* _WHAT YOU ARE ASKED TO DO_:
Search the records for lines with the word "after" and copy each match.

* _AVAILABLE DATA_:
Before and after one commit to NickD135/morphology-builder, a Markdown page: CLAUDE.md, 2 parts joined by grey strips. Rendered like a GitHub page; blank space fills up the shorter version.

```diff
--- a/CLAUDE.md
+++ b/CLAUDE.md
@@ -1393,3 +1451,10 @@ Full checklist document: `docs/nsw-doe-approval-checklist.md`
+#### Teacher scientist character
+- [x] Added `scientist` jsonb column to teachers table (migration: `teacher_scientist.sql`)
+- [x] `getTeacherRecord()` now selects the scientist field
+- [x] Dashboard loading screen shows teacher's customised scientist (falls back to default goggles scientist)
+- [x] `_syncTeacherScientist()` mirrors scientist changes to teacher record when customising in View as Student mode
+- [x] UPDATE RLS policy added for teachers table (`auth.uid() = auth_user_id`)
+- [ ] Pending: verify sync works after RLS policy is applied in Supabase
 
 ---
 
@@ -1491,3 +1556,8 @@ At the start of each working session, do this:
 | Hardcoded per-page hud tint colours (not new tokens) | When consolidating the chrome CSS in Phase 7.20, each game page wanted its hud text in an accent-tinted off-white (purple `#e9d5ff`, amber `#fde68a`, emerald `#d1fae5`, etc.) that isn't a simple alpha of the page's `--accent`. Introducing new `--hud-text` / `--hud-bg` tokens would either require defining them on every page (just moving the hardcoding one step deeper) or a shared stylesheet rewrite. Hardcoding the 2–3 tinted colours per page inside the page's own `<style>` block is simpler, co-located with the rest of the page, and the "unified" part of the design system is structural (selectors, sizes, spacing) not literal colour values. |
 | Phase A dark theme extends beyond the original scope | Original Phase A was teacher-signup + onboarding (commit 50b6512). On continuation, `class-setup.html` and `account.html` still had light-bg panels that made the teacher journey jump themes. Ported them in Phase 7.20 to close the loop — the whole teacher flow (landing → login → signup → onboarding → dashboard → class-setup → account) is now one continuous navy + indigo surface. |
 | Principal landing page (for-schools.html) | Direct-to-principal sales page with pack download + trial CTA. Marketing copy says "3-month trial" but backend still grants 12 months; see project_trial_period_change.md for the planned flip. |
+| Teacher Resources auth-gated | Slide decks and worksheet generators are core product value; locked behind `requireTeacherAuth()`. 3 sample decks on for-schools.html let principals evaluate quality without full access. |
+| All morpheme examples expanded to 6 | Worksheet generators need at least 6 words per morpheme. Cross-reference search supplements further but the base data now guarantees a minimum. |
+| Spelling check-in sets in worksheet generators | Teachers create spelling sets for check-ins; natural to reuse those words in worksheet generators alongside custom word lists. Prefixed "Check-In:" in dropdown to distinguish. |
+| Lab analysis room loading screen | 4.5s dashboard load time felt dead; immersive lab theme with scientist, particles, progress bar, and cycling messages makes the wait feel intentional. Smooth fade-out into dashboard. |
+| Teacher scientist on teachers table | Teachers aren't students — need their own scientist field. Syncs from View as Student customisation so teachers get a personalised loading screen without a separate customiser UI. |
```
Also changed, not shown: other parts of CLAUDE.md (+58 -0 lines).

==

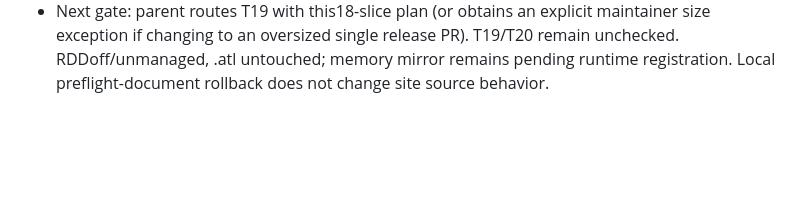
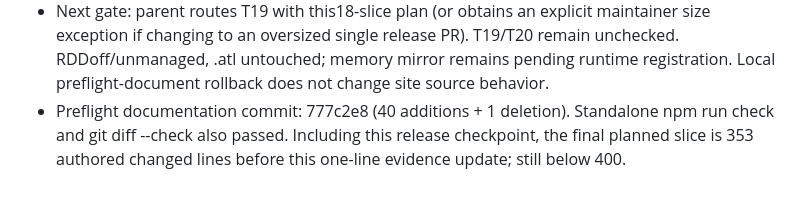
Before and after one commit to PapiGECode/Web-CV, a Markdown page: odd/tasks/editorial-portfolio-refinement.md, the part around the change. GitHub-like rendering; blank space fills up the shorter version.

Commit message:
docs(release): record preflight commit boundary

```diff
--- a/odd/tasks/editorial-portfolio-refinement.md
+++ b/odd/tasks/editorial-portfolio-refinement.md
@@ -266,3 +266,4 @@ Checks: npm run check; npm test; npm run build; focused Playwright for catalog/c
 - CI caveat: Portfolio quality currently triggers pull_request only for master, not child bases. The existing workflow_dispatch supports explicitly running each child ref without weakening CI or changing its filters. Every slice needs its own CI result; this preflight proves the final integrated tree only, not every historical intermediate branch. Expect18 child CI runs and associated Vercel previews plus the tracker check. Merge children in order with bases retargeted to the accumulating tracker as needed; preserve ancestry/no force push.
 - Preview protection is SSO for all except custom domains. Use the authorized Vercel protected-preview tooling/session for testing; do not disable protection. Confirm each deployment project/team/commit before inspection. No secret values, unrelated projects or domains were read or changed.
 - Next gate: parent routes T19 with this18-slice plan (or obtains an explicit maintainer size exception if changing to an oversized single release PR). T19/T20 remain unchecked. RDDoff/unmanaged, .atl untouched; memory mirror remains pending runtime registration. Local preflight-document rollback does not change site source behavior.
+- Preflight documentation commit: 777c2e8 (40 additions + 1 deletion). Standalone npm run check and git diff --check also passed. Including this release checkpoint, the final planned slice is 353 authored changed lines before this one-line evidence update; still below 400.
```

--

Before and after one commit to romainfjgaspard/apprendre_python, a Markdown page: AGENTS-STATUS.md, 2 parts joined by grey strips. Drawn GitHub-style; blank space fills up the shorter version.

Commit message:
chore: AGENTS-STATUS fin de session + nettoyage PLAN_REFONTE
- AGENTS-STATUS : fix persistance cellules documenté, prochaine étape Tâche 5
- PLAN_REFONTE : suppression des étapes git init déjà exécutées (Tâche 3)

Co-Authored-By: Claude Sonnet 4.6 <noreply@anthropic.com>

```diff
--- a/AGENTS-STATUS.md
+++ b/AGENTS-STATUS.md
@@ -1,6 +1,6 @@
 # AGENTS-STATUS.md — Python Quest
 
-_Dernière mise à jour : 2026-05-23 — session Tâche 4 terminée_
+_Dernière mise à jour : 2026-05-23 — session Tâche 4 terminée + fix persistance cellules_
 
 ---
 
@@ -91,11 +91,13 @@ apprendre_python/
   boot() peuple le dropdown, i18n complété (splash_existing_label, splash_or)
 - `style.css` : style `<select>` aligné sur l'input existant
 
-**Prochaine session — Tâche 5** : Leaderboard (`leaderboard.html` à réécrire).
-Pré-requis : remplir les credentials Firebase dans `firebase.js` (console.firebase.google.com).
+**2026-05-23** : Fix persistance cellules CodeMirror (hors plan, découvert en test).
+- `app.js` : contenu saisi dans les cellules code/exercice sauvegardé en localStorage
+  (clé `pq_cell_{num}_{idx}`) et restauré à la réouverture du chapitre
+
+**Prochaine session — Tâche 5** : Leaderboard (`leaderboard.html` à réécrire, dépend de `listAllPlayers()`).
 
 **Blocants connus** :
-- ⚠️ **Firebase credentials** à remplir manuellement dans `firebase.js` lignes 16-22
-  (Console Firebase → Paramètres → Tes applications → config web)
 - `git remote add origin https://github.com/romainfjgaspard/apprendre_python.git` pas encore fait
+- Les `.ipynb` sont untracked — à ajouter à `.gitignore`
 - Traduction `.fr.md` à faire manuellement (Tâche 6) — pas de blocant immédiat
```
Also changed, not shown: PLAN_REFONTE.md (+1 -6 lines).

* _WORKED SOLUTION_:
Before and after one commit to NickD135/morphology-builder, a Markdown page: CLAUDE.md, 2 parts joined by grey strips. Rendered like a GitHub page; blank space fills up the shorter version.
+- [ ] Pending: verify sync works after RLS policy is applied in Supabase
Before and after one commit to PapiGECode/Web-CV, a Markdown page: odd/tasks/editorial-portfolio-refinement.md, the part around the change. GitHub-like rendering; blank space fills up the shorter version.
Before and after one commit to romainfjgaspard/apprendre_python, a Markdown page: AGENTS-STATUS.md, 2 parts joined by grey strips. Drawn GitHub-style; blank space fills up the shorter version.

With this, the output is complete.